#### [Task objective]
Look through the material below. Return exactly the lines from the one with "-336,7 +336,7 @@" through the one with "-171,22 +171,22 @@", both included.

#### [Data extracts]

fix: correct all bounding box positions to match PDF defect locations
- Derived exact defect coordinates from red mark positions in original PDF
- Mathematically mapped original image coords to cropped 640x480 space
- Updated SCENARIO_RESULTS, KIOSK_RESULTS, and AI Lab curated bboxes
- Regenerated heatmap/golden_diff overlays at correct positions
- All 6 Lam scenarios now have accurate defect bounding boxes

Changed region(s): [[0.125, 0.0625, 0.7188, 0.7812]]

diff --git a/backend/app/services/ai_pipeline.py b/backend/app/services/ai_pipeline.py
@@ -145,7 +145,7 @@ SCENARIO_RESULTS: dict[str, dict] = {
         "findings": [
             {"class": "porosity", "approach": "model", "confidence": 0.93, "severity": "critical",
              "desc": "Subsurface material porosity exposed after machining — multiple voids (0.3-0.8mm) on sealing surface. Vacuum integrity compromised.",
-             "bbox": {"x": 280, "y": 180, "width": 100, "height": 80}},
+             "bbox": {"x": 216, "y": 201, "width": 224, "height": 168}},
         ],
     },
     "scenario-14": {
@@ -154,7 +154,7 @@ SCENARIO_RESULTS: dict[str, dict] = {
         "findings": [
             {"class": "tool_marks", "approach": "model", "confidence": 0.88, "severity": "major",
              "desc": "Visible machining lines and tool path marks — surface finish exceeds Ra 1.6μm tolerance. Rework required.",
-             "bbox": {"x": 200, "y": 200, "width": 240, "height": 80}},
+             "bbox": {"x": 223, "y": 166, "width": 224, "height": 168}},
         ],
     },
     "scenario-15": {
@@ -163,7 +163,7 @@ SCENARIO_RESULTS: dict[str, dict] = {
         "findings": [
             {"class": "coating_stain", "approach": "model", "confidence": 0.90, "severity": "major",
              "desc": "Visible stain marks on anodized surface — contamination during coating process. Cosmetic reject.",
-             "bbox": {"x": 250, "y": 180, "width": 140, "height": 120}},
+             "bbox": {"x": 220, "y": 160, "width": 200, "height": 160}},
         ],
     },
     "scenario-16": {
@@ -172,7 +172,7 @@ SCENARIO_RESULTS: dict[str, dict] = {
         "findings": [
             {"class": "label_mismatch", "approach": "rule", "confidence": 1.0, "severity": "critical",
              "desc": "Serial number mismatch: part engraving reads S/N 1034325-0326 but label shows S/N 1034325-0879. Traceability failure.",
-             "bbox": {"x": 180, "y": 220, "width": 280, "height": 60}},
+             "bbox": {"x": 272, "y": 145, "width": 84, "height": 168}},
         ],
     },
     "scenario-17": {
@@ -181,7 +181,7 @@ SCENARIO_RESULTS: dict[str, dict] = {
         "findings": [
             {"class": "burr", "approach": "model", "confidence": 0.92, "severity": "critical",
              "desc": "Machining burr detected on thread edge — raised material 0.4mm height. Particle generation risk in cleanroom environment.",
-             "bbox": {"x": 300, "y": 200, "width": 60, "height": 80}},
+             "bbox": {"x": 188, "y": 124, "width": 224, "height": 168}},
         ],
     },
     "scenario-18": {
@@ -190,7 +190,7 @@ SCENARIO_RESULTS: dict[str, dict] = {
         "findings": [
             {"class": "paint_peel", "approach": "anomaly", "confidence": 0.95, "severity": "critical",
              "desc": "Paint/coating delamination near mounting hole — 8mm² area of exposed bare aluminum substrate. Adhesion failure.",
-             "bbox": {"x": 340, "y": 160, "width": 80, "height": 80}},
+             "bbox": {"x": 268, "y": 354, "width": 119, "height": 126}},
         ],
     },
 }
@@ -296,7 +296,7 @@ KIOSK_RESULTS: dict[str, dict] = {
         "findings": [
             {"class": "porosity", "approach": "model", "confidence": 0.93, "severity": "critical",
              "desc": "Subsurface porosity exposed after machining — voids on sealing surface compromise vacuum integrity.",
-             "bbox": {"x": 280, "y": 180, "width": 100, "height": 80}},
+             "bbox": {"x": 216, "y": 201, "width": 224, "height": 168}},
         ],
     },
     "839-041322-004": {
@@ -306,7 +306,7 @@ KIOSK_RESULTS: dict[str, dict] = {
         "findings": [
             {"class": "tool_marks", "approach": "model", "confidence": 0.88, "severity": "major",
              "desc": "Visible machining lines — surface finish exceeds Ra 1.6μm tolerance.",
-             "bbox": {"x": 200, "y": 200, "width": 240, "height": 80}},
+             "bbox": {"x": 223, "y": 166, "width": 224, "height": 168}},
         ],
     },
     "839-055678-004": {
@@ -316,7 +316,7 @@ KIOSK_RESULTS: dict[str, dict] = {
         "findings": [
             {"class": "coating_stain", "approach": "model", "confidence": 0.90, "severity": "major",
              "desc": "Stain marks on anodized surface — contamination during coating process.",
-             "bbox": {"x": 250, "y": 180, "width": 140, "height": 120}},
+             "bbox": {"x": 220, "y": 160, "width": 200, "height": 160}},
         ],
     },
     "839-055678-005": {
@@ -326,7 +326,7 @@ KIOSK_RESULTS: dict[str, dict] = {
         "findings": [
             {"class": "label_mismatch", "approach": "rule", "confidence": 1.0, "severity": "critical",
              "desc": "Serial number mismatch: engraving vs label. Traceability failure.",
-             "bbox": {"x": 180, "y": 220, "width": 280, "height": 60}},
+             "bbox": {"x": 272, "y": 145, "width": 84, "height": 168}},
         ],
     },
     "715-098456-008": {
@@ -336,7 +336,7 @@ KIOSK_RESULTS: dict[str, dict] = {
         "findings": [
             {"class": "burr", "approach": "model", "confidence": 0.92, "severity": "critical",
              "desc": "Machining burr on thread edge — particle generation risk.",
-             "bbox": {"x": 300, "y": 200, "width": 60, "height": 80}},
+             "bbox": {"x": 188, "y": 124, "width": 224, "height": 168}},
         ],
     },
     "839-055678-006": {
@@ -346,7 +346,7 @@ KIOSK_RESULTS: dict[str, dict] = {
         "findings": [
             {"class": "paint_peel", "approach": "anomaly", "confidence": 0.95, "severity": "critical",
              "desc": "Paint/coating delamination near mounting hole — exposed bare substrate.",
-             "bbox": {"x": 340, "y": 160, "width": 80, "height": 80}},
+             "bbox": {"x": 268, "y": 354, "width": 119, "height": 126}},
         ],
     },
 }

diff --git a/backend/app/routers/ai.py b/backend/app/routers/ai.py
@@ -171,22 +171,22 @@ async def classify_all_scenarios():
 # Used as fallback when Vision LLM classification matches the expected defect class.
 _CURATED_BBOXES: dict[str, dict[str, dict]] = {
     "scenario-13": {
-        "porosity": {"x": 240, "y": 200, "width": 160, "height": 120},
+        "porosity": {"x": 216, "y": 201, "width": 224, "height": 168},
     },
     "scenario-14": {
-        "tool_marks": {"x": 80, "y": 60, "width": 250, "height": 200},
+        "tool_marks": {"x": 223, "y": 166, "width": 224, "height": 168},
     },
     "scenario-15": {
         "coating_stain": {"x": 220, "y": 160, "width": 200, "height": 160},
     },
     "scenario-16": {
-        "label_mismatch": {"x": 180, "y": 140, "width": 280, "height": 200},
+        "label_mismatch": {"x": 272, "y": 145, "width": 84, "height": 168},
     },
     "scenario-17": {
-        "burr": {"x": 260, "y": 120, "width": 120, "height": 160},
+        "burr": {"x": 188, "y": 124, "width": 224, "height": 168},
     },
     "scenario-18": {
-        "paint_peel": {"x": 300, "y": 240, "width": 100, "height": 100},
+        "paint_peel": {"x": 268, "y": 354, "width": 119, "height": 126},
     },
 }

#### [Response to this exercise]
@@ -336,7 +336,7 @@ KIOSK_RESULTS: dict[str, dict] = {
         "findings": [
             {"class": "burr", "approach": "model", "confidence": 0.92, "severity": "critical",
              "desc": "Machining burr on thread edge — particle generation risk.",
-             "bbox": {"x": 300, "y": 200, "width": 60, "height": 80}},
+             "bbox": {"x": 188, "y": 124, "width": 224, "height": 168}},
         ],
     },
     "839-055678-006": {
@@ -346,7 +346,7 @@ KIOSK_RESULTS: dict[str, dict] = {
         "findings": [
             {"class": "paint_peel", "approach": "anomaly", "confidence": 0.95, "severity": "critical",
              "desc": "Paint/coating delamination near mounting hole — exposed bare substrate.",
-             "bbox": {"x": 340, "y": 160, "width": 80, "height": 80}},
+             "bbox": {"x": 268, "y": 354, "width": 119, "height": 126}},
         ],
     },
 }

diff --git a/backend/app/routers/ai.py b/backend/app/routers/ai.py
@@ -171,22 +171,22 @@ async def classify_all_scenarios():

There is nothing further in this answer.